*Task to complete*
Take the data that sits below and write it out again exactly.
*** Source data Section Begins ***
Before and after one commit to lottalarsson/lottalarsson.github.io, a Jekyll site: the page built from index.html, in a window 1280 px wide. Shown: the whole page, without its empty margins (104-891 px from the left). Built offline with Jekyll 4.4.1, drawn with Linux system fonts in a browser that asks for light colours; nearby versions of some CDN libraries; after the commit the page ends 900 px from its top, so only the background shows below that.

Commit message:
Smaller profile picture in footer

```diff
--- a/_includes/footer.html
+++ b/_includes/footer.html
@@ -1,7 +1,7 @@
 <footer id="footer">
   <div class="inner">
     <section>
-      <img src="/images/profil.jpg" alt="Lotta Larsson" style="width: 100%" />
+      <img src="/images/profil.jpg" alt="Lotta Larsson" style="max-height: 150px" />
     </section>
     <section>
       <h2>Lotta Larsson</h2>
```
*** Source data Section Ends ***
*Completed task*
Before and after one commit to lottalarsson/lottalarsson.github.io, a Jekyll site: the page built from index.html, in a window 1280 px wide. Shown: the whole page, without its empty margins (104-891 px from the left). Built offline with Jekyll 4.4.1, drawn with Linux system fonts in a browser that asks for light colours; nearby versions of some CDN libraries; after the commit the page ends 900 px from its top, so only the background shows below that.

Commit message:
Smaller profile picture in footer

```diff
--- a/_includes/footer.html
+++ b/_includes/footer.html
@@ -1,7 +1,7 @@
 <footer id="footer">
   <div class="inner">
     <section>
-      <img src="/images/profil.jpg" alt="Lotta Larsson" style="width: 100%" />
+      <img src="/images/profil.jpg" alt="Lotta Larsson" style="max-height: 150px" />
     </section>
     <section>
       <h2>Lotta Larsson</h2>
```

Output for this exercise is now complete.